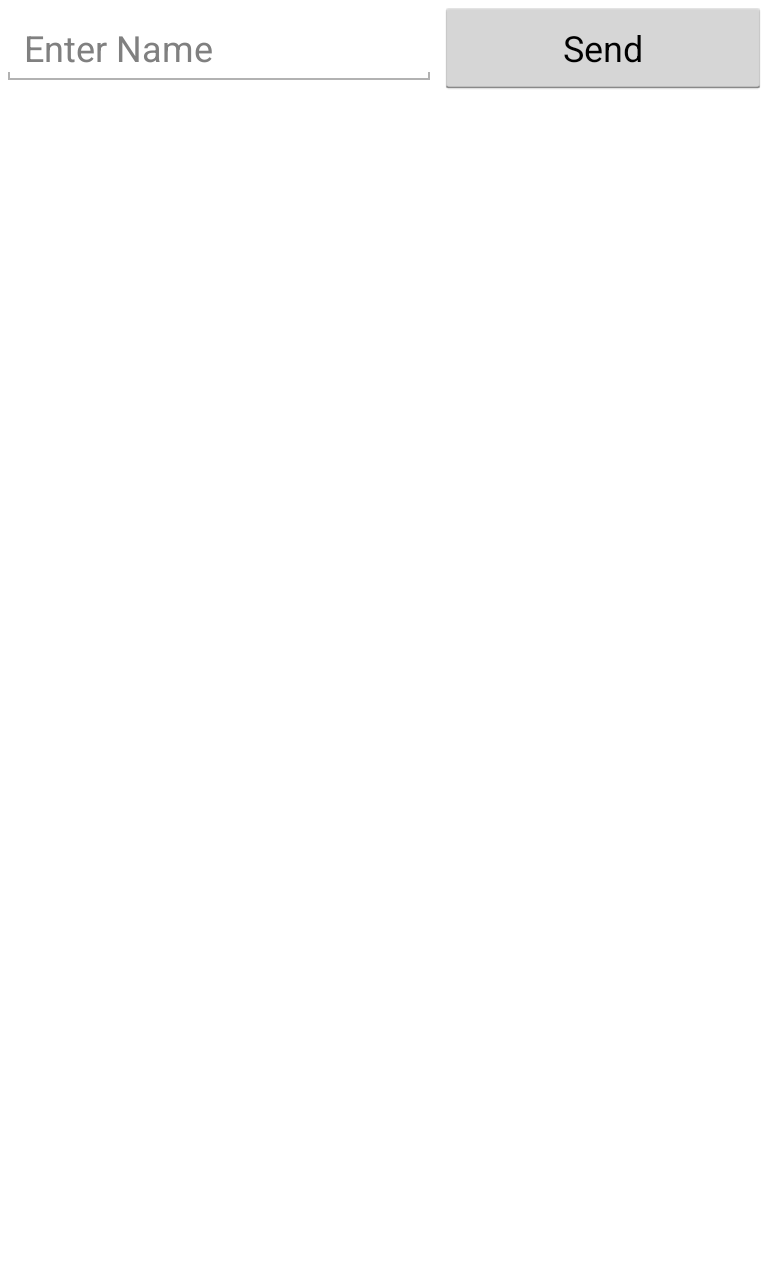
Repository: bvrit-vineeth/android-projects
Layout: MyFirstApp/res/layout/activity_main.xml
An editor plug-in stored every save of this project. The layout is shown before and after the next save, followed by the edit.
It is drawn on a 768 x 1280 px phone screen (xhdpi) without system bars, with theme AppTheme; the app's code is not run.

Above is the layout before, as saved 2013-08-18 09:25:15.

After the next save:
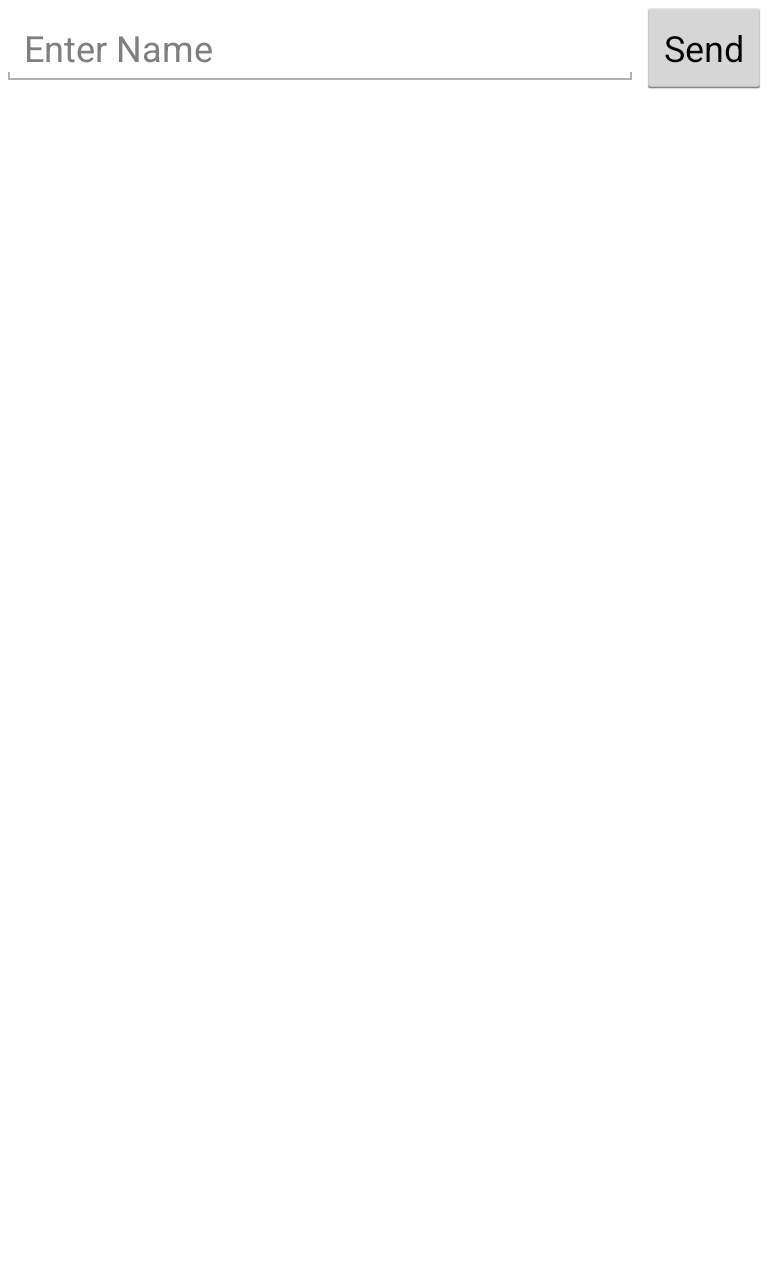
Saved 13 s later.
--- a/MyFirstApp/res/layout/activity_main.xml
+++ b/MyFirstApp/res/layout/activity_main.xml
@@ -15,6 +15,5 @@
     <Button
         android:layout_width="wrap_content"
         android:layout_height="wrap_content"
-        android:text="@string/button_send"
-        android:layout_weight="1" />
+        android:text="@string/button_send" />
 </LinearLayout>
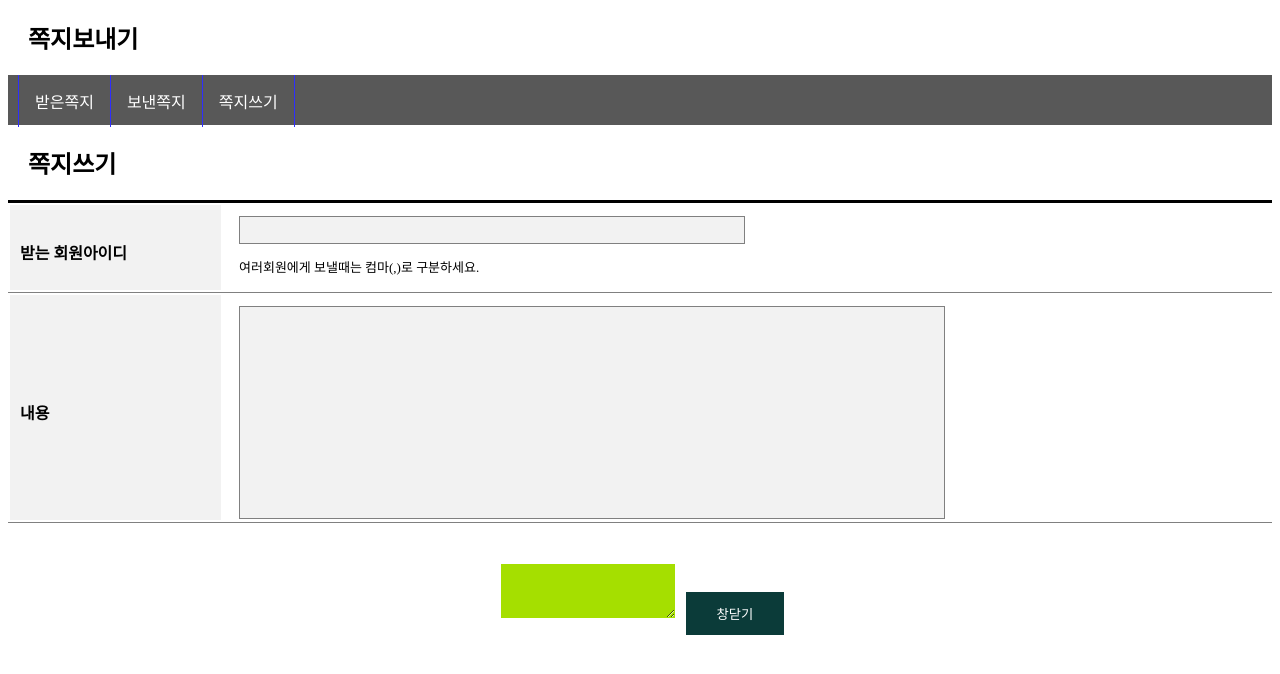
Repository: ks12b0000/JSP-School-Class
Page: chap10_JSP/src/main/webapp/Test/sendMessage.html
An editor plug-in stored every save of this project. The page is shown before and after the next save, followed by the edit.
The browser window is 1280 px wide. The pictures show the whole page.

Above is the page before, as saved 2022-06-04 11:59:35.

After the next save:
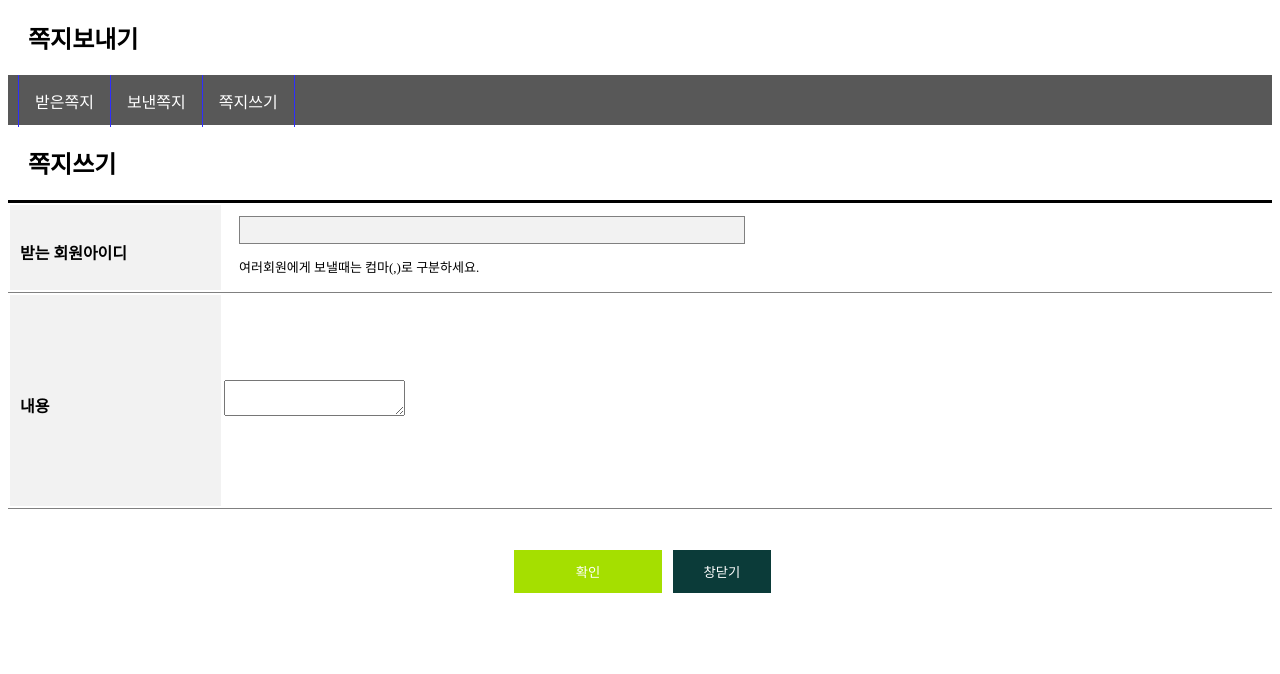
Saved 14 s later.
--- a/chap10_JSP/src/main/webapp/Test/sendMessage.html
+++ b/chap10_JSP/src/main/webapp/Test/sendMessage.html
@@ -25,11 +25,11 @@
 	<table class="Profile4">
 		<tr>
 			<th id="id13"><strong>내용</strong></th>
-			<td><input type="text" /></td>
+			<td><textarea type="text" ></textarea></td>
 		</tr>
 	</table>
 	<div class="button12">
-		<a href="#"><textarea id="Confirm12" type="button" value="확인" ></textarea></a>
+		<a href="#"><input id="Confirm12" type="button" value="확인" /></a>
 		<a href="messageBox.html"><input id="close12" type="button" value="창닫기" /></a>
 	</div>
 </body>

__Work to complete__
Reading through the records above, report each line in which the string "followed" is found.

__Answer below__
An editor plug-in stored every save of this project. The layout is shown before and after the next save, followed by the edit.
An editor plug-in stored every save of this project. The page is shown before and after the next save, followed by the edit.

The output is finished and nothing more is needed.